Skip to content

Safety, environment and purchasing power: Michelin supports the new European Regulation R117-04 on worn car tires

The new regulation R117-04 guarantees heightened safety, better respect for the environment, and the protection of motorists’ purchasing power

Michelin supports the new European regulation R117-04 on the performance of new car tires once worn, which comes into force on July 1, 2024. It allows for guaranteeing better safety on the roads, and also for solving the issues of protecting both the planet and the purchasing power of European motorists.

It is important for the Group to inform consumers of the significance of their tires’ performance when worn. This transparency is even more essential, as some performances deteriorate over time, especially in terms of safety.

This new European provision includes a stringent statutory test that allows for improving road safety while encouraging motorists to rely on trusted tires, right down to the legal tread depth of 1.6 mm.

A stringent test for greater safety

The wet braking test adopted by the European authorities measures the distance required for a vehicle to decelerate from 80 to 20 kph [50 to 12 mph] on a standard road surface with a water height of one mm. In addition to these specific points, this test includes other precise parameters, such as the road grip coefficient or the ambient temperature. The tests on wet ground are already in force for defining the safety threshold of new tires according to the regulations and are widely recognized by the tire industry. They also meet the more extreme situations that a motorist may encounter on the road.

Designing tires that perform from the first to the last mile is in Michelin’s DNA and stems from a design choice made by the Group, with one aim: user safety. For example, when stopping on wet ground, a worn Michelin tire designed to maintain its performances over time can brake on average 3.4 m shorter than a new competitor tire(2). This distance represents approximately one car length, a few meters that are crucial in an emergency.

Michelin is globally recognized for its investment into research and development. Every year, the Group invests almost 1.2 billion euro in innovation and R&D. These major efforts allow the 6,000 Michelin researchers to create, for example, new tire architectures, innovative tread patterns, and even to discover composite materials with hitherto unseen properties. The design choices made by Michelin are the guarantee of optimum safety, especially when braking in the wet, whether the tire is new or worn.

A regulation that also protects the planet and motorists’ purchasing power

According to a Michelin study, 50% of tires are removed before reaching a residual depth of 3 mm.
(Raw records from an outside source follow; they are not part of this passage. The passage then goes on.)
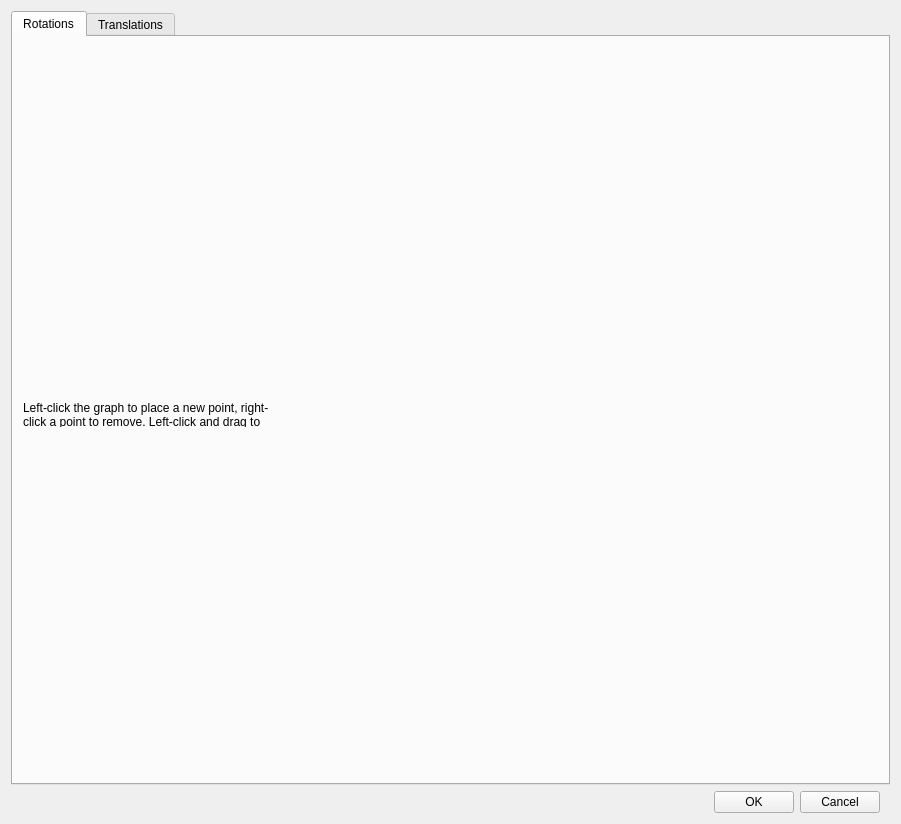
First picture: the form in FaceTrackNoIR/FTNoIR_Curves.ui, repository aavendan/facetracknoir, before the edit.
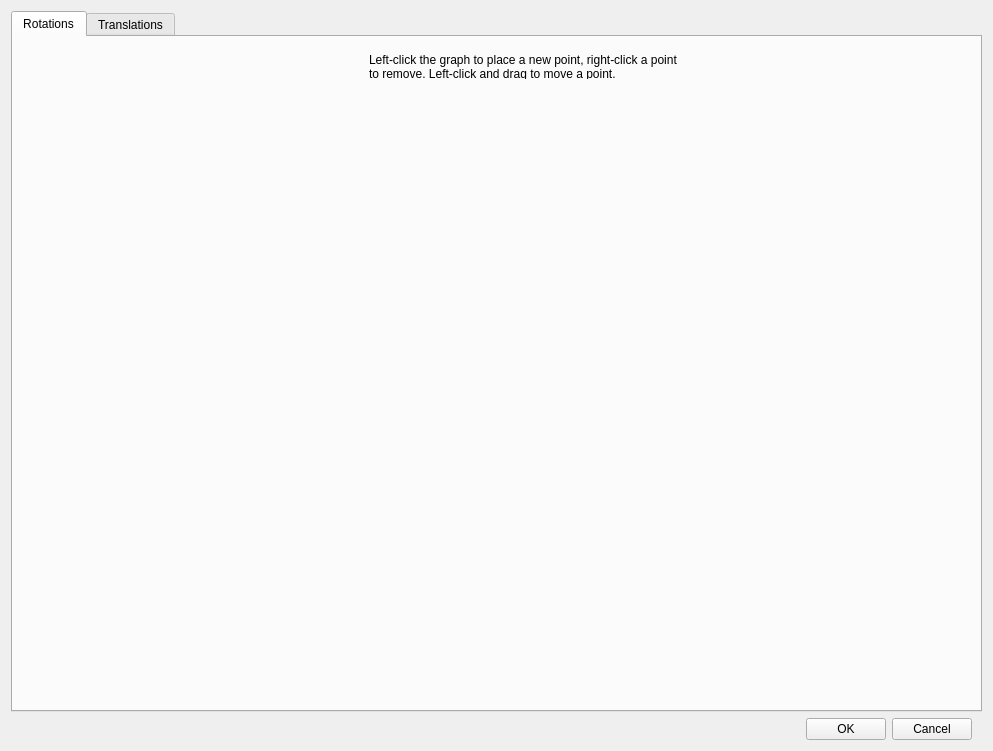
Second picture: the form after the edit. Icons and pictures are not drawn. Custom widgets are drawn as their Qt base class.

```diff
--- a/FaceTrackNoIR/FTNoIR_Curves.ui
+++ b/FaceTrackNoIR/FTNoIR_Curves.ui
@@ -6,10 +6,16 @@
    <rect>
     <x>0</x>
     <y>0</y>
-    <width>901</width>
-    <height>824</height>
+    <width>993</width>
+    <height>751</height>
    </rect>
   </property>
+  <property name="sizePolicy">
+   <sizepolicy hsizetype="Fixed" vsizetype="Fixed">
+    <horstretch>0</horstretch>
+    <verstretch>0</verstretch>
+   </sizepolicy>
+  </property>
   <property name="windowTitle">
    <string>FaceTrackNoIR tracking curves</string>
   </property>
@@ -112,12 +118,12 @@
           <rect>
            <x>10</x>
            <y>10</y>
-           <width>794</width>
-           <height>488</height>
+           <width>956</width>
+           <height>656</height>
           </rect>
          </property>
          <layout class="QGridLayout" name="gridLayout">
-          <item row="0" column="1">
+          <item row="1" column="1">
            <widget class="QFunctionConfigurator" name="qFunctionPitch">
             <property name="sizePolicy">
              <sizepolicy hsizetype="Fixed" vsizetype="Fixed">
@@ -127,14 +133,14 @@
             </property>
             <property name="minimumSize">
              <size>
-              <width>260</width>
-              <height>240</height>
+              <width>314</width>
+              <height>384</height>
              </size>
             </property>
             <property name="maximumSize">
              <size>
-              <width>260</width>
-              <height>500</height>
+              <width>314</width>
+              <height>384</height>
              </size>
             </property>
             <property name="maxOutputEGU" stdset="0">
@@ -165,7 +171,7 @@
             </property>
            </widget>
           </item>
-          <item row="0" column="2">
+          <item row="1" column="2">
            <widget class="QFunctionConfigurator" name="qFunctionRoll">
             <property name="sizePolicy">
              <sizepolicy hsizetype="Fixed" vsizetype="Fixed">
@@ -175,14 +181,14 @@
             </property>
             <property name="minimumSize">
              <size>
-              <width>260</width>
-              <height>240</height>
+              <width>264</width>
+              <height>384</height>
              </size>
             </property>
             <property name="maximumSize">
              <size>
-              <width>260</width>
-              <height>500</height>
+              <width>264</width>
+              <height>384</height>
              </size>
             </property>
             <property name="pixPerEGU_Output" stdset="0">
@@ -210,7 +216,7 @@
             </property>
            </widget>
           </item>
-          <item row="0" column="0">
+          <item row="1" column="0">
            <widget class="QFunctionConfigurator" name="qFunctionYaw">
             <property name="sizePolicy">
              <sizepolicy hsizetype="Fixed" vsizetype="Fixed">
@@ -220,14 +226,14 @@
             </property>
             <property name="minimumSize">
              <size>
-              <width>260</width>
-              <height>240</height>
+              <width>314</width>
+              <height>384</height>
              </size>
             </property>
             <property name="maximumSize">
              <size>
-              <width>400</width>
-              <height>500</height>
+              <width>314</width>
+              <height>384</height>
              </size>
             </property>
             <property name="pixPerEGU_Output" stdset="0">
@@ -255,7 +261,7 @@
             </property>
            </widget>
           </item>
-          <item row="1" column="1">
+          <item row="2" column="1">
            <widget class="QFunctionConfigurator" name="qFunctionPitchDown">
             <property name="sizePolicy">
              <sizepolicy hsizetype="Fixed" vsizetype="Fixed">
@@ -265,14 +271,14 @@
             </property>
             <property name="minimumSize">
              <size>
-              <width>260</width>
-              <height>240</height>
+              <width>314</width>
+              <height>204</height>
              </size>
             </property>
             <property name="maximumSize">
              <size>
-              <width>260</width>
-              <height>500</height>
+              <width>314</width>
+              <height>204</height>
              </size>
             </property>
             <property name="maxOutputEGU" stdset="0">
@@ -303,7 +309,7 @@
             </property>
            </widget>
           </item>
-          <item row="1" column="0">
+          <item row="0" column="1">
            <widget class="QLabel" name="label_9">
             <property name="maximumSize">
              <size>
@@ -319,7 +325,7 @@
             </property>
            </widget>
           </item>
-          <item row="1" column="2">
+          <item row="2" column="0">
            <widget class="QWidget" name="widget_3" native="true">
             <property name="minimumSize">
              <size>
```
Left out of the diff: 64 changed lines with no effect on the pictures.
The application of this regulation will influence the demand for new tires in Europe, which could be reduced by 128 million units(3) per annum, leading to a reduction in CO2 emissions of approximately 6.6 million metric tons(4).  On a global scale, 400 million tires are removed prematurely every year, and 35 million metric tons of CO2 could therefore be saved, i.e., the emissions of a city like New York for six months.

Keeping tires for longer will also allow for protecting consumers’ purchasing power. This means nearly 7 billion euro(5) that could be saved by European motorists every year.

(1) Based on ScrapYard AGB data (Michelin internal studies on several thousand inspected tires: 128,000 worn tires of all brands and across the globe.
(2) * Tests performed by Michelin, and recorded by court officer, on September 20, 2018, at the “ATP Automotive Testing” center in Papenburg, Germany, on tire size 205/55 R16.
(3) Data from the Ernst & Young report entitled “Planned obsolescence is not inevitable” – May 2017
(4) According to internal calculations made on the basis of the data from the Ernst & Young report entitled “Planned obsolescence is not inevitable” – May 2017
(5) Data from the Ernst & Young report entitled “Planned obsolescence is not inevitable” – May 2017
(6) DWD (Deutscher Wetterdienst): 66 weather stations in Germany over 278 days of data recording, 2017-2018 https://opendata.dwd.de/weather/weather_reports/road_weather_stations/
(7) Dr Hartz Birgit (BAST), Speed on German highways in heavy rain, 4th International Symposium on Highway Geometric Design, June 2-5, 2010, Valencia, Spain.

SOURCE: Michelin

Welcome back , to continue browsing the site, please click here